Stored items from a collection:
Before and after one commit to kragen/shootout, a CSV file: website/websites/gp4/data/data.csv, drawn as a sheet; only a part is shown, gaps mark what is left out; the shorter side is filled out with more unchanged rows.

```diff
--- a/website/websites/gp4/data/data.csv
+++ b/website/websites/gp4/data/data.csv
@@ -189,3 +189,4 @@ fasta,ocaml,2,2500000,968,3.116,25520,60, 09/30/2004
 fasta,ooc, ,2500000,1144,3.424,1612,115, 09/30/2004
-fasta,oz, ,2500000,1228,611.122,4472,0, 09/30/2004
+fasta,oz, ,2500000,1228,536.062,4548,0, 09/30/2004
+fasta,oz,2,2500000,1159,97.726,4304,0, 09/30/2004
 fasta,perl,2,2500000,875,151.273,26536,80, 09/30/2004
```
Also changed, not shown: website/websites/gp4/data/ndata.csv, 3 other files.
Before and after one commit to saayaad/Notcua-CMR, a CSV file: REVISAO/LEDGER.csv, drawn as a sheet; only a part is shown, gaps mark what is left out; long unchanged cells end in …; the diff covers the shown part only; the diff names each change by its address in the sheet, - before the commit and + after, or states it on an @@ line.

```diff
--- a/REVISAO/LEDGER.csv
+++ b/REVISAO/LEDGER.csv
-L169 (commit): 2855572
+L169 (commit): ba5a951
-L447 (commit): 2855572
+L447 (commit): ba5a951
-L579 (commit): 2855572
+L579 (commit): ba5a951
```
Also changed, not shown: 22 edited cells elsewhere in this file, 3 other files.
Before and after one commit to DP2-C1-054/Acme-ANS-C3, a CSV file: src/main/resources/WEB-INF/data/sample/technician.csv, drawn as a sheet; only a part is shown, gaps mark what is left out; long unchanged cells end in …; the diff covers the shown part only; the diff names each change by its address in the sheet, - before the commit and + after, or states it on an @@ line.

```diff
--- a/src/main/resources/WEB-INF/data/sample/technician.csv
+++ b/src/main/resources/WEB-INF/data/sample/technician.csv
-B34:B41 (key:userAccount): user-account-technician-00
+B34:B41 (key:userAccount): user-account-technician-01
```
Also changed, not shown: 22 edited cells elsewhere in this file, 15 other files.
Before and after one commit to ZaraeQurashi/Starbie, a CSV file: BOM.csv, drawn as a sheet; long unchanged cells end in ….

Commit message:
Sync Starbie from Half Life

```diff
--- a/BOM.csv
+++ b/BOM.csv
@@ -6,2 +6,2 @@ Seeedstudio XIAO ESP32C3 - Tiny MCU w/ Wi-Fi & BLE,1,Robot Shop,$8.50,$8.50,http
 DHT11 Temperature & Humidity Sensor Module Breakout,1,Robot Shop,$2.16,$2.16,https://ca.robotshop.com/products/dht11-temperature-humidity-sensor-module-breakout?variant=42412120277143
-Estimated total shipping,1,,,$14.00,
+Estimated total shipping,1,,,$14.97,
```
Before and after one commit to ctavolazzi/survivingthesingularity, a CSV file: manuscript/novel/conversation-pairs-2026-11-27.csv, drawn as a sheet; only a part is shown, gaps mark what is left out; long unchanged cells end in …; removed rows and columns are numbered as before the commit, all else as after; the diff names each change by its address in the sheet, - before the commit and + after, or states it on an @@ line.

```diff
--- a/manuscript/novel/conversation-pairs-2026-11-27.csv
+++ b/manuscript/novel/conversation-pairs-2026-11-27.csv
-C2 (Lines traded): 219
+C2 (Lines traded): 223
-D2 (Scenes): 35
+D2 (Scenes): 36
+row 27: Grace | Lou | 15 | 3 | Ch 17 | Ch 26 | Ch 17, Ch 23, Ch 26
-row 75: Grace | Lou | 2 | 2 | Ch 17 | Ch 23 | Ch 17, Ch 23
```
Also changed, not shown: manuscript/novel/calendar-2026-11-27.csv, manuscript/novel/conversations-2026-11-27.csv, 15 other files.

### About this exercise
Each line in the records above with "other" must be returned.

### Exercise response
Also changed, not shown: website/websites/gp4/data/ndata.csv, 3 other files.
Also changed, not shown: 22 edited cells elsewhere in this file, 3 other files.
Also changed, not shown: 22 edited cells elsewhere in this file, 15 other files.
Also changed, not shown: manuscript/novel/calendar-2026-11-27.csv, manuscript/novel/conversations-2026-11-27.csv, 15 other files.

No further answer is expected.